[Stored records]
+--

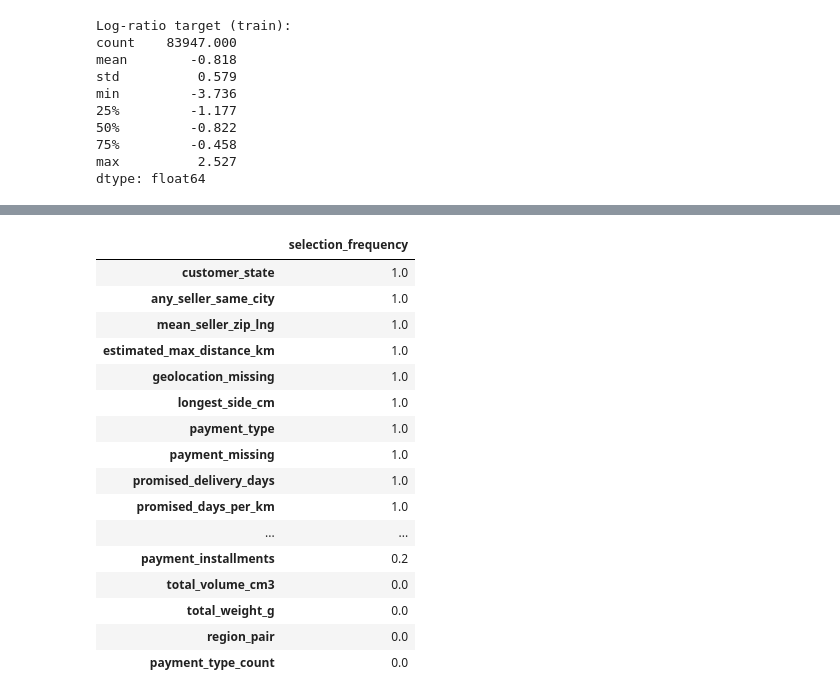
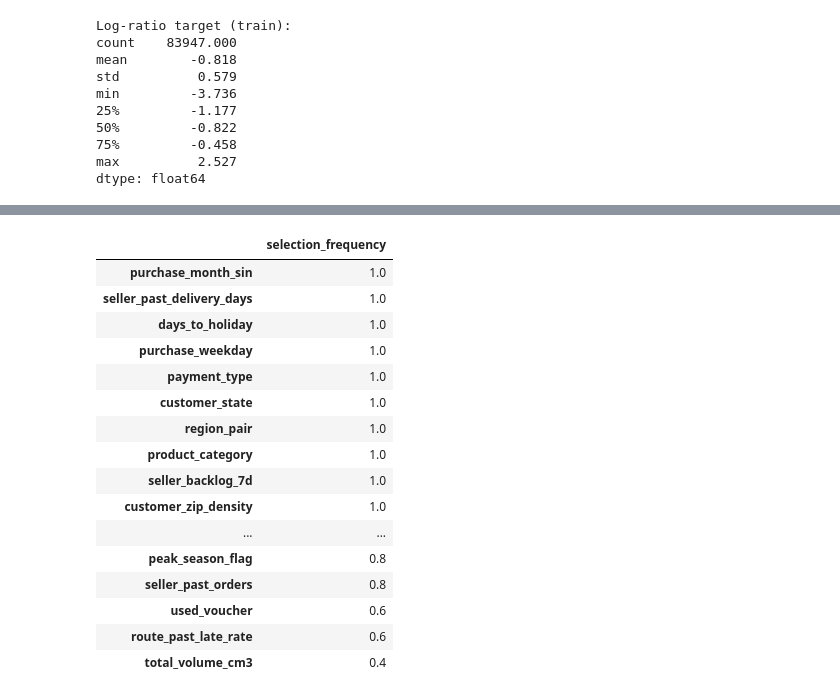
Before and after one commit to zhuamnq/Team2_IT5006_Ecommerce_Analytics_AY2627Sem1, a Jupyter notebook: notebooks/03c_feature_selection.ipynb, the cells around one changed output, grey strips where cells are left out. Cells and saved outputs as stored; diff of their text form; code cells hidden in the pictures.

```diff
--- a/notebooks/03c_feature_selection.ipynb
+++ b/notebooks/03c_feature_selection.ipynb
@@ -406,25 +252,15 @@ The one-standard-error alpha (largest alpha within one standard error of the bes
 # %%
 lasso_pipeline = Pipeline([
-    (
-        "preprocessor",
-        preprocessor
-    ),
-    (
-        "lasso",
-        LassoCV(
-            cv=tscv,
-            max_iter=20000
-        )
-    )
+    ("preprocessor", build_preprocessor(**FEATURES_LINEAR)),
+    ("lasso", LassoCV(cv=tscv, max_iter=20000)),
 ])
 
 lasso_pipeline.fit(
-    X_train,
+    X_train[linear_cols],
     y_train_ratio
 )
 
 lasso_cv = lasso_pipeline.named_steps["lasso"]
-
 best_alpha = lasso_cv.alpha_
 
 print("Best alpha:", best_alpha)
@@ -483,44 +307,30 @@ Refit Lasso at `best_alpha` on the training window of each time-ordered fold. A
 # %%
-def encoded_to_original(fitted_preprocessor):
-    """Map each encoded column name (num__x, cat__x_value) to its original feature."""
-    feature_map = {f"num__{col}": col for col in numeric_features}
-
-    ohe = (
-        fitted_preprocessor
-        .named_transformers_["cat"]
-        .named_steps["onehot"]
-    )
-    for original_col, categories in zip(categorical_features, ohe.categories_):
-        for category in categories:
-            feature_map[f"cat__{original_col}_{category}"] = original_col
-    return feature_map
-
-
 STABILITY_THRESHOLD = 0.8
 
-selection_counts = pd.Series(0, index=feature_cols_corr)
+linear_counts = pd.Series(0, index=linear_cols)
 
 for fit_idx, _ in tscv.split(X_train):
     fold_model = Pipeline([
-        ("preprocessor", clone(preprocessor)),
+        ("preprocessor", build_preprocessor(**FEATURES_LINEAR)),
         ("lasso", Lasso(alpha=best_alpha, max_iter=20000)),
-    ]).fit(X_train.iloc[fit_idx], y_train_ratio.iloc[fit_idx])
+    ]).fit(X_train[linear_cols].iloc[fit_idx], y_train_ratio.iloc[fit_idx])
 
-    names = fold_model.named_steps["preprocessor"].get_feature_names_out()
-    feature_map = encoded_to_original(fold_model.named_steps["preprocessor"])
-    nonzero = names[fold_model.named_steps["lasso"].coef_ != 0]
-    used = {feature_map[name] for name in nonzero}
-    selection_counts[list(used)] += 1
+    sources = np.array(output_sources(fold_model.named_steps["preprocessor"]))
+    used = set(sources[fold_model.named_steps["lasso"].coef_ != 0])
+    linear_counts[list(used)] += 1
 
-selection_freq = (selection_counts / tscv.get_n_splits()).sort_values(ascending=False)
+linear_freq = (linear_counts / tscv.get_n_splits()).sort_values(ascending=False)
+linear_selected = linear_freq[linear_freq >= STABILITY_THRESHOLD].index.tolist()
 
-final_features = selection_freq[selection_freq >= STABILITY_THRESHOLD].index.tolist()
+# Same grouping as FEATURES_LINEAR, so models can call build_preprocessor(**FEATURES_LINEAR_SELECTED)
+FEATURES_LINEAR_SELECTED = {
+    group: [c for c in columns if c in linear_selected]
+    for group, columns in FEATURES_LINEAR.items()
+}
 
-assert not set(final_features) & set(corr_manual_drop)
-
-print("Selected in every fold:", int((selection_freq == 1).sum()))
-print("Selected in some folds:", int(((selection_freq > 0) & (selection_freq < 1)).sum()))
-print("Never selected:", int((selection_freq == 0).sum()))
-print(f"\nNumber of final original features (>= {STABILITY_THRESHOLD:.0%} of folds):", len(final_features))
-display(selection_freq.to_frame("selection_frequency"))
+print("Selected in every fold:", int((linear_freq == 1).sum()))
+print("Selected in some folds:", int(((linear_freq > 0) & (linear_freq < 1)).sum()))
+print("Never selected:", int((linear_freq == 0).sum()))
+print(f"\nLinear features kept (>= {STABILITY_THRESHOLD:.0%} of folds):", len(linear_selected), "of", len(linear_cols))
+display(linear_freq.to_frame("selection_frequency"))
 # %% [output]
@@ -532,17 +342,17 @@ Number of final original features (>= 80% of folds): 33
 |  | selection_frequency |
+| purchase_month_sin | 1.0 |
+| seller_past_delivery_days | 1.0 |
+| days_to_holiday | 1.0 |
+| purchase_weekday | 1.0 |
+| payment_type | 1.0 |
 | customer_state | 1.0 |
-| any_seller_same_city | 1.0 |
-| mean_seller_zip_lng | 1.0 |
-| estimated_max_distance_km | 1.0 |
-| geolocation_missing | 1.0 |
-| longest_side_cm | 1.0 |
-| payment_type | 1.0 |
-| payment_missing | 1.0 |
-| promised_delivery_days | 1.0 |
-| promised_days_per_km | 1.0 |
+| region_pair | 1.0 |
+| product_category | 1.0 |
+| seller_backlog_7d | 1.0 |
+| customer_zip_density | 1.0 |
 | ... | ... |
-| payment_installments | 0.2 |
-| total_volume_cm3 | 0.0 |
-| total_weight_g | 0.0 |
-| region_pair | 0.0 |
-| payment_type_count | 0.0 |
+| peak_season_flag | 0.8 |
+| seller_past_orders | 0.8 |
+| used_voucher | 0.6 |
+| route_past_late_rate | 0.6 |
+| total_volume_cm3 | 0.4 |
```
Also changed, not shown: parts of 26 cells of this notebook, 7 other files.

+--

EXERCISE: Every line of the records above must reappear exactly, though the pictures must not.

RESPONSE TO THIS TASK:
Before and after one commit to zhuamnq/Team2_IT5006_Ecommerce_Analytics_AY2627Sem1, a Jupyter notebook: notebooks/03c_feature_selection.ipynb, the cells around one changed output, grey strips where cells are left out. Cells and saved outputs as stored; diff of their text form; code cells hidden in the pictures.

```diff
--- a/notebooks/03c_feature_selection.ipynb
+++ b/notebooks/03c_feature_selection.ipynb
@@ -406,25 +252,15 @@ The one-standard-error alpha (largest alpha within one standard error of the bes
 # %%
 lasso_pipeline = Pipeline([
-    (
-        "preprocessor",
-        preprocessor
-    ),
-    (
-        "lasso",
-        LassoCV(
-            cv=tscv,
-            max_iter=20000
-        )
-    )
+    ("preprocessor", build_preprocessor(**FEATURES_LINEAR)),
+    ("lasso", LassoCV(cv=tscv, max_iter=20000)),
 ])
 
 lasso_pipeline.fit(
-    X_train,
+    X_train[linear_cols],
     y_train_ratio
 )
 
 lasso_cv = lasso_pipeline.named_steps["lasso"]
-
 best_alpha = lasso_cv.alpha_
 
 print("Best alpha:", best_alpha)
@@ -483,44 +307,30 @@ Refit Lasso at `best_alpha` on the training window of each time-ordered fold. A
 # %%
-def encoded_to_original(fitted_preprocessor):
-    """Map each encoded column name (num__x, cat__x_value) to its original feature."""
-    feature_map = {f"num__{col}": col for col in numeric_features}
-
-    ohe = (
-        fitted_preprocessor
-        .named_transformers_["cat"]
-        .named_steps["onehot"]
-    )
-    for original_col, categories in zip(categorical_features, ohe.categories_):
-        for category in categories:
-            feature_map[f"cat__{original_col}_{category}"] = original_col
-    return feature_map
-
-
 STABILITY_THRESHOLD = 0.8
 
-selection_counts = pd.Series(0, index=feature_cols_corr)
+linear_counts = pd.Series(0, index=linear_cols)
 
 for fit_idx, _ in tscv.split(X_train):
     fold_model = Pipeline([
-        ("preprocessor", clone(preprocessor)),
+        ("preprocessor", build_preprocessor(**FEATURES_LINEAR)),
         ("lasso", Lasso(alpha=best_alpha, max_iter=20000)),
-    ]).fit(X_train.iloc[fit_idx], y_train_ratio.iloc[fit_idx])
+    ]).fit(X_train[linear_cols].iloc[fit_idx], y_train_ratio.iloc[fit_idx])
 
-    names = fold_model.named_steps["preprocessor"].get_feature_names_out()
-    feature_map = encoded_to_original(fold_model.named_steps["preprocessor"])
-    nonzero = names[fold_model.named_steps["lasso"].coef_ != 0]
-    used = {feature_map[name] for name in nonzero}
-    selection_counts[list(used)] += 1
+    sources = np.array(output_sources(fold_model.named_steps["preprocessor"]))
+    used = set(sources[fold_model.named_steps["lasso"].coef_ != 0])
+    linear_counts[list(used)] += 1
 
-selection_freq = (selection_counts / tscv.get_n_splits()).sort_values(ascending=False)
+linear_freq = (linear_counts / tscv.get_n_splits()).sort_values(ascending=False)
+linear_selected = linear_freq[linear_freq >= STABILITY_THRESHOLD].index.tolist()
 
-final_features = selection_freq[selection_freq >= STABILITY_THRESHOLD].index.tolist()
+# Same grouping as FEATURES_LINEAR, so models can call build_preprocessor(**FEATURES_LINEAR_SELECTED)
+FEATURES_LINEAR_SELECTED = {
+    group: [c for c in columns if c in linear_selected]
+    for group, columns in FEATURES_LINEAR.items()
+}
 
-assert not set(final_features) & set(corr_manual_drop)
-
-print("Selected in every fold:", int((selection_freq == 1).sum()))
-print("Selected in some folds:", int(((selection_freq > 0) & (selection_freq < 1)).sum()))
-print("Never selected:", int((selection_freq == 0).sum()))
-print(f"\nNumber of final original features (>= {STABILITY_THRESHOLD:.0%} of folds):", len(final_features))
-display(selection_freq.to_frame("selection_frequency"))
+print("Selected in every fold:", int((linear_freq == 1).sum()))
+print("Selected in some folds:", int(((linear_freq > 0) & (linear_freq < 1)).sum()))
+print("Never selected:", int((linear_freq == 0).sum()))
+print(f"\nLinear features kept (>= {STABILITY_THRESHOLD:.0%} of folds):", len(linear_selected), "of", len(linear_cols))
+display(linear_freq.to_frame("selection_frequency"))
 # %% [output]
@@ -532,17 +342,17 @@ Number of final original features (>= 80% of folds): 33
 |  | selection_frequency |
+| purchase_month_sin | 1.0 |
+| seller_past_delivery_days | 1.0 |
+| days_to_holiday | 1.0 |
+| purchase_weekday | 1.0 |
+| payment_type | 1.0 |
 | customer_state | 1.0 |
-| any_seller_same_city | 1.0 |
-| mean_seller_zip_lng | 1.0 |
-| estimated_max_distance_km | 1.0 |
-| geolocation_missing | 1.0 |
-| longest_side_cm | 1.0 |
-| payment_type | 1.0 |
-| payment_missing | 1.0 |
-| promised_delivery_days | 1.0 |
-| promised_days_per_km | 1.0 |
+| region_pair | 1.0 |
+| product_category | 1.0 |
+| seller_backlog_7d | 1.0 |
+| customer_zip_density | 1.0 |
 | ... | ... |
-| payment_installments | 0.2 |
-| total_volume_cm3 | 0.0 |
-| total_weight_g | 0.0 |
-| region_pair | 0.0 |
-| payment_type_count | 0.0 |
+| peak_season_flag | 0.8 |
+| seller_past_orders | 0.8 |
+| used_voucher | 0.6 |
+| route_past_late_rate | 0.6 |
+| total_volume_cm3 | 0.4 |
```
Also changed, not shown: parts of 26 cells of this notebook, 7 other files.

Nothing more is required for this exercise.